Dataset entries
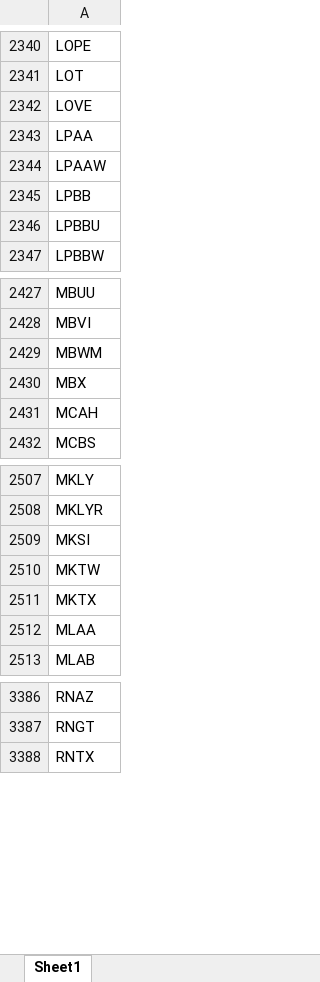
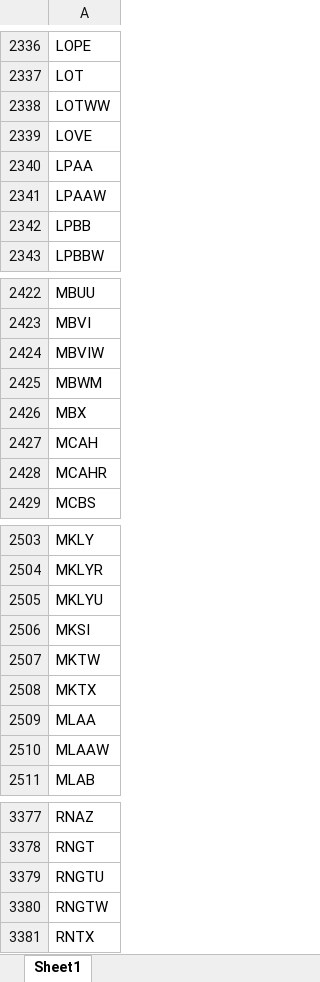
Before and after one commit to Kira11-ja/macd-scanner, an Excel workbook: results/momentum_symbols_filtered.xlsx, sheet Sheet1, drawn as a sheet; only a part is shown, gaps mark what is left out; values as stored, in another font and other column widths than the file's, no borders; removed rows and columns are numbered as before the commit, all else as after; the diff covers the shown part only; the diff names each change by its address in the sheet, - before the commit and + after, or states it on an @@ line.

```diff
--- a/results/momentum_symbols_filtered.xlsx (sheet Sheet1)
+++ b/results/momentum_symbols_filtered.xlsx (sheet Sheet1)
+row 2338: LOTWW
-row 2346: LPBBU
+row 2424: MBVIW
+row 2428: MCAHR
+row 2505: MKLYU
+row 2510: MLAAW
+row 3379: RNGTU
+row 3380: RNGTW
```
Also changed, not shown: 50 added rows, 60 removed rows and 5 edited cells elsewhere in this sheet, results/momentum_symbols_raw.xlsx, 5 other files.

[WORK ITEM]
The records above must be output exactly, except for their pictures.

[REPLY]
Before and after one commit to Kira11-ja/macd-scanner, an Excel workbook: results/momentum_symbols_filtered.xlsx, sheet Sheet1, drawn as a sheet; only a part is shown, gaps mark what is left out; values as stored, in another font and other column widths than the file's, no borders; removed rows and columns are numbered as before the commit, all else as after; the diff covers the shown part only; the diff names each change by its address in the sheet, - before the commit and + after, or states it on an @@ line.

```diff
--- a/results/momentum_symbols_filtered.xlsx (sheet Sheet1)
+++ b/results/momentum_symbols_filtered.xlsx (sheet Sheet1)
+row 2338: LOTWW
-row 2346: LPBBU
+row 2424: MBVIW
+row 2428: MCAHR
+row 2505: MKLYU
+row 2510: MLAAW
+row 3379: RNGTU
+row 3380: RNGTW
```
Also changed, not shown: 50 added rows, 60 removed rows and 5 edited cells elsewhere in this sheet, results/momentum_symbols_raw.xlsx, 5 other files.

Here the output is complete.